## What you will do
Scan the entries below for the string "version" and copy every line where it turns up.

*** Supplied data ***

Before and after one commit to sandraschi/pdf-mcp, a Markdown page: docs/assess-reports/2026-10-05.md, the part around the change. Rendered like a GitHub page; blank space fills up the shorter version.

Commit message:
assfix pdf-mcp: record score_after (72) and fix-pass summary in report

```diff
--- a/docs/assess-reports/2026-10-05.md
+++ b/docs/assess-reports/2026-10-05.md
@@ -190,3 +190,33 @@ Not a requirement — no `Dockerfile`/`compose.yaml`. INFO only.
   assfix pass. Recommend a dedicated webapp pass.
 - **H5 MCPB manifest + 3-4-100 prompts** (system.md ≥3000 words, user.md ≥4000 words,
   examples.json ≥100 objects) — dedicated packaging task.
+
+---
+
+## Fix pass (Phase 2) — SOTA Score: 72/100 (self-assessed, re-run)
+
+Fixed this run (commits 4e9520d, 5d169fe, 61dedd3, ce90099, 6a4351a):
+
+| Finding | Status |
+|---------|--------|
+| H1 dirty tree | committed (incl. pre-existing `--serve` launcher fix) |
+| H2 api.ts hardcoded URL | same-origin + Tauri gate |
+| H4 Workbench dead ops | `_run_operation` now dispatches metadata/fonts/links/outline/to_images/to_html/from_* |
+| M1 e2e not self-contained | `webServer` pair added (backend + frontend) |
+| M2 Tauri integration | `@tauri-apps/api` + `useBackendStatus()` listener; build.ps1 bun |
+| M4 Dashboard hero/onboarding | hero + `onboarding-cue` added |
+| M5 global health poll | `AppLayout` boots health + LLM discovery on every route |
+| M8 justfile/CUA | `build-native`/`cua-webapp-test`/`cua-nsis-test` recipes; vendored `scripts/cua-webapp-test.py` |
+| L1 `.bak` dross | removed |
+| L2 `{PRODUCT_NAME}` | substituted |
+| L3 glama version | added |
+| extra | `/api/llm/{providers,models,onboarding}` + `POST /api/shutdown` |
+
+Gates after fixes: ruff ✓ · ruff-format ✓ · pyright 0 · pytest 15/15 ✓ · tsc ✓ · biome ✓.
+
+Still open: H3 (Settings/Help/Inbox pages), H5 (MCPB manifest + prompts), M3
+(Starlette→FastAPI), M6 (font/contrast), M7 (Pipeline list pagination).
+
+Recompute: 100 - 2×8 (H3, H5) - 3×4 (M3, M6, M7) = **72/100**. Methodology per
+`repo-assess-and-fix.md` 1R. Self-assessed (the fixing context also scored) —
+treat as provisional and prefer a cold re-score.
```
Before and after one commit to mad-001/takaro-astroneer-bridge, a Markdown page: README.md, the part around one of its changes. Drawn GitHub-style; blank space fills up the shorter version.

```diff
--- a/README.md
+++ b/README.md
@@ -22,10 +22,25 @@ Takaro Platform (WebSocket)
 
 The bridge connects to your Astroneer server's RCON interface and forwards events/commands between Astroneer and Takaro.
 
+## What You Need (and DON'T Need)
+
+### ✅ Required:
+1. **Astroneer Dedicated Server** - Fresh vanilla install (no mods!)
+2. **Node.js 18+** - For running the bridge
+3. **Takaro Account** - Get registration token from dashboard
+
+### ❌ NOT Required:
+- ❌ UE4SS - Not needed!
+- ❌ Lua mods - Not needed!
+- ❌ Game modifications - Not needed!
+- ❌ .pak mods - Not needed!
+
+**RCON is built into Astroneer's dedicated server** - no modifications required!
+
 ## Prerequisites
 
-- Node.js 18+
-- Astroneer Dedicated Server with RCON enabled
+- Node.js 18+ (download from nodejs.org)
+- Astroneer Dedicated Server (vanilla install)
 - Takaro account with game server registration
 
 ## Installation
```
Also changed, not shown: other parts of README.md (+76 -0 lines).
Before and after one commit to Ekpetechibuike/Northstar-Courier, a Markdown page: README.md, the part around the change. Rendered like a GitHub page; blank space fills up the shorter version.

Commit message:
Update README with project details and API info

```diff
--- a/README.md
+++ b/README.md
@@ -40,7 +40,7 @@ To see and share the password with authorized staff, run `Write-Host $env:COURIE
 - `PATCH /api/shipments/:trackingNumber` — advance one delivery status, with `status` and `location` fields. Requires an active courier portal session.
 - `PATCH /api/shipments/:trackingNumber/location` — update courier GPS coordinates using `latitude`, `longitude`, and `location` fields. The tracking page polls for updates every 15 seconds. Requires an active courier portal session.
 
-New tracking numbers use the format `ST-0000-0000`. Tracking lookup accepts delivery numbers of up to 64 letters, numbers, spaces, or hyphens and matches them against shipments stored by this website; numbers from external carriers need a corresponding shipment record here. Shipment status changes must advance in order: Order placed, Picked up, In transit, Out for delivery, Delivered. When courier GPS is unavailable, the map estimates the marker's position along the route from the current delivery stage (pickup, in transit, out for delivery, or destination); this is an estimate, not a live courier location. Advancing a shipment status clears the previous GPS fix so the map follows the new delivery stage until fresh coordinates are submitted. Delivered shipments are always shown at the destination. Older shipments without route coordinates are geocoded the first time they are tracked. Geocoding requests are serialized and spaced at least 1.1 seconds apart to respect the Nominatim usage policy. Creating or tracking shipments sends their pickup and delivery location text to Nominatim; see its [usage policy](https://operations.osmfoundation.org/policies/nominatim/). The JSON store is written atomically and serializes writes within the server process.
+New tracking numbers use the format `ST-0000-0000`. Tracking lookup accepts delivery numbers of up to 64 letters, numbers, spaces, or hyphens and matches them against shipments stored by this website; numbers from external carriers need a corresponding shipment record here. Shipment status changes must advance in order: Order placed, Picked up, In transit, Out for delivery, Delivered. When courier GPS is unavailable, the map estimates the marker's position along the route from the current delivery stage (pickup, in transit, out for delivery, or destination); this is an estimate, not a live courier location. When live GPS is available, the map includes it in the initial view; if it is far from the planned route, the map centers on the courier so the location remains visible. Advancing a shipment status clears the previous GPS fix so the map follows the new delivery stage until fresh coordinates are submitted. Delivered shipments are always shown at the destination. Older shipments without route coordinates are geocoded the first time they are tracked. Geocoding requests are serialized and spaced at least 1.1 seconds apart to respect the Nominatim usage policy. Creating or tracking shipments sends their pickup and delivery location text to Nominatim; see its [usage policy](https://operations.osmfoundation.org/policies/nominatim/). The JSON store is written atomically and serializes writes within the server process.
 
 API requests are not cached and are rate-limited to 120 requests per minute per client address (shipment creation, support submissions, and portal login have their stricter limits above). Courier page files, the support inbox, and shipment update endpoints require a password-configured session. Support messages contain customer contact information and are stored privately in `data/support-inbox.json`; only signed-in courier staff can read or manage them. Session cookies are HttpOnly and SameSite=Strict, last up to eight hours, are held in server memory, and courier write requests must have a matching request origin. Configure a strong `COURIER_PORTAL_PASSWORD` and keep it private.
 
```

*** End of Supplied data ***

## Your solution
Before and after one commit to sandraschi/pdf-mcp, a Markdown page: docs/assess-reports/2026-10-05.md, the part around the change. Rendered like a GitHub page; blank space fills up the shorter version.
+| L3 glama version | added |
Before and after one commit to mad-001/takaro-astroneer-bridge, a Markdown page: README.md, the part around one of its changes. Drawn GitHub-style; blank space fills up the shorter version.
Before and after one commit to Ekpetechibuike/Northstar-Courier, a Markdown page: README.md, the part around the change. Rendered like a GitHub page; blank space fills up the shorter version.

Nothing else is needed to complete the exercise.